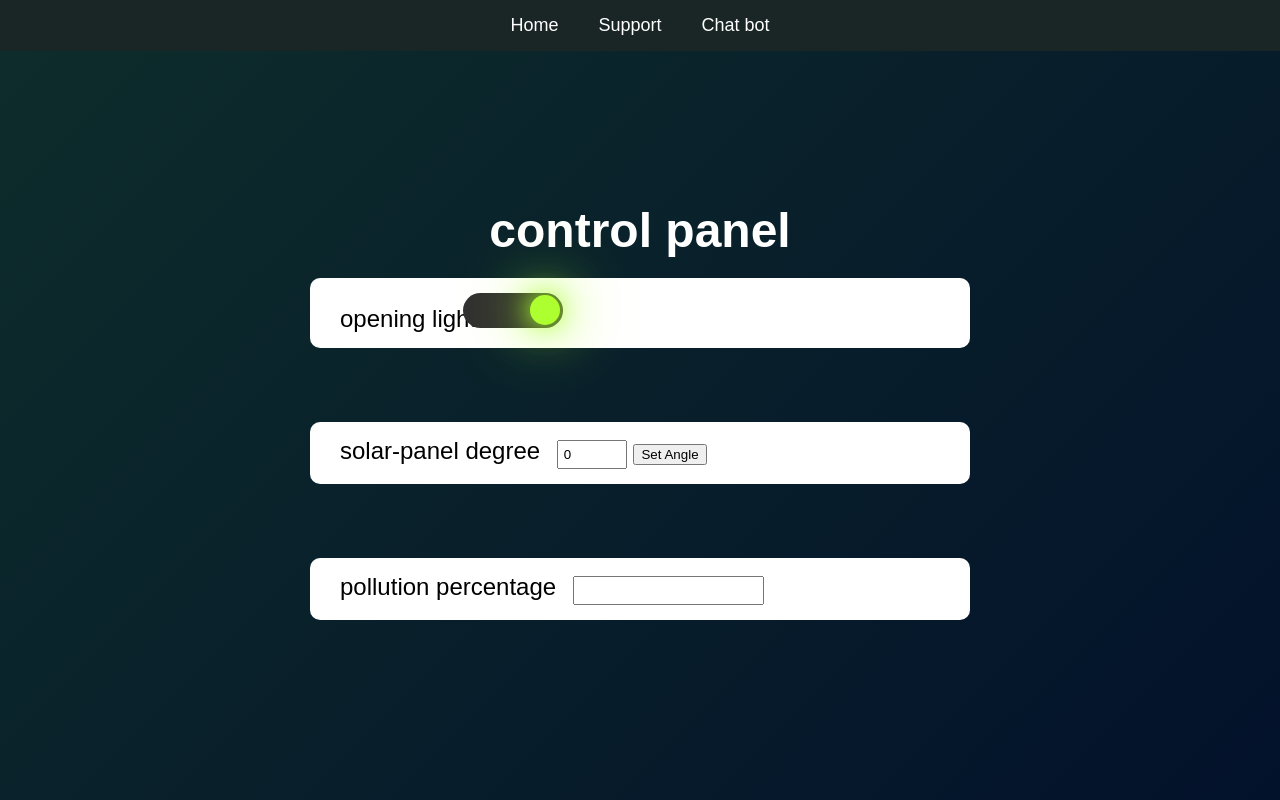
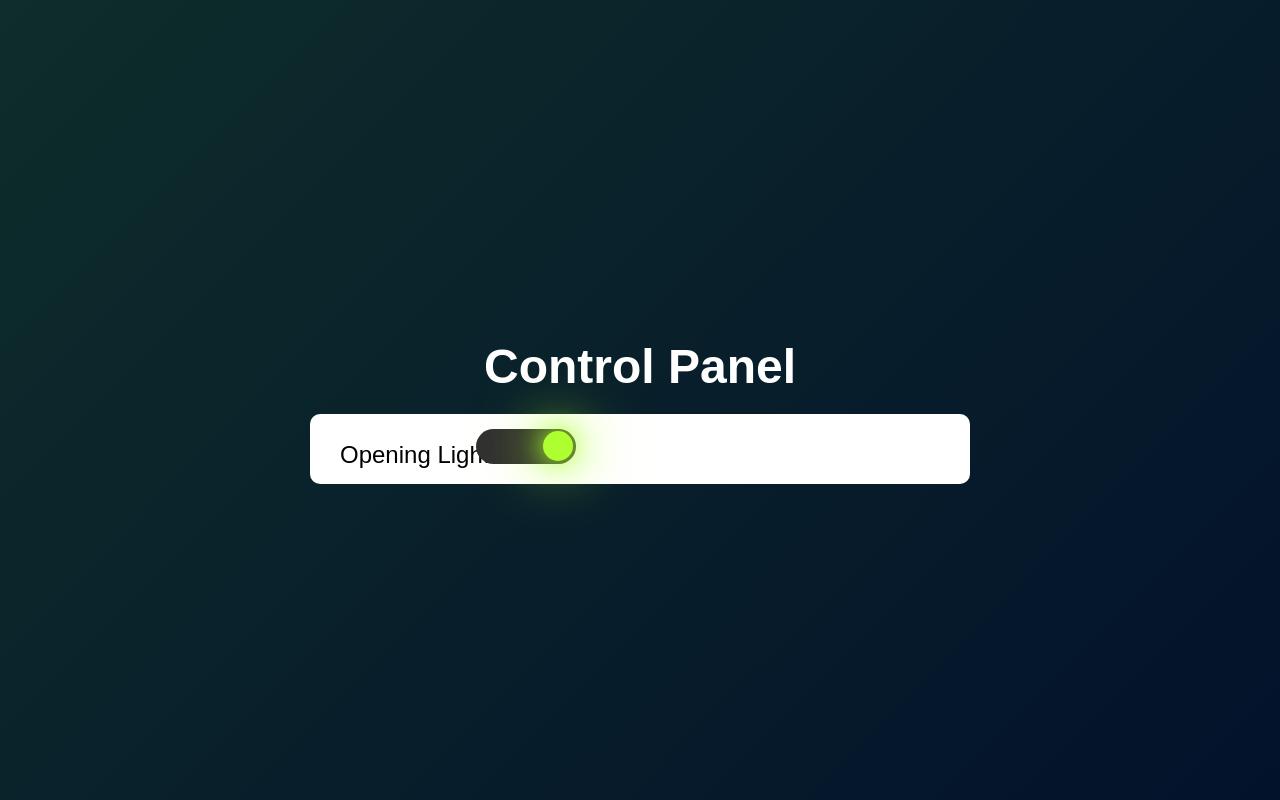
Before and after one commit to Ahmed1312421/ghc, a website: page index.html in a window 1280 px wide. Drawn offline with Linux system fonts and the light colour scheme.

Commit message:
Update index.html

```diff
--- a/index.html
+++ b/index.html
@@ -12,40 +12,12 @@
             justify-content: center;
             align-items: center;
             min-height: 100vh;
-            height: 100vh;
             background-image: linear-gradient(-45deg, rgb(3, 18, 43), rgb(14, 45, 43));
             font-family: Arial, sans-serif;
             flex-direction: column;
         }
-        .navbar {
-            width: 100%;
-            background-color: #1a2526;
-            padding: 15px 0;
-            position: fixed;
-            top: 0;
-            left: 0;
-        }
-        .navbar ul {
-            list-style-type: none;
-            margin: 0;
-            padding: 0;
-            display: flex;
-            justify-content: center;
-        }
-        .navbar li {
-            margin: 0 20px;
-        }
-        .navbar a {
-            color: white;
-            text-decoration: none;
-            font-size: 18px;
-        }
-        .navbar a:hover {
-            color: #cccccc;
-        }
         .container {
             text-align: center;
-            margin-top: 0px;
         }
         .title {
             color: white;
@@ -60,7 +32,6 @@
             padding: 15px 30px;
             margin: 10px 0;
             border-radius: 10px;
-            text-decoration: none;
             font-size: 24px;
             width: 600px;
             text-align: left;
@@ -86,35 +57,15 @@
             box-shadow: 0 0 25px greenyellow, 0 0 50px greenyellow, 0 0 75px greenyellow;
             transition: 0.3s;
         }
-        input {
-            margin-left: 10px;
-            padding: 5px;
-        }
     </style>
 </head>
 <body>
-    <nav class="navbar">
-        <ul>
-            <li><a href="#">Home</a></li>
-            <li><a href="#">Support</a></li>
-            <li><a href="#">Chat bot</a></li>
-        </ul>
-    </nav>
     <div class="container">
-        <h1 class="title">control panel</h1>
-        <div class="button">opening light
+        <h1 class="title">Control Panel</h1>
+        <div class="button">Opening Light
             <button id="open"><div id="ball"></div></button>
         </div>
-        <br><br><br>
-        <div class="button">solar-panel degree
-            <input type="number" id="degreeInput" min="0" max="180" value="0">
-            <button id="setAngle">Set Angle</button>
-        </div>
-        <br><br><br>
-        <div class="button">pollution percentage
-            <input type="text" id="pollutionDisplay" readonly>
-        </div>
     </div>
-    <script src="controlPanel.js"></script>
+    <script src="/controlPanel.js"></script>
 </body>
 </html>
```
= = = =
• EXERCISE DETAILS:
Within the records, how many lines carry the word "controlPanel"? Reply with the figure alone.

• TASK OUTPUT:
2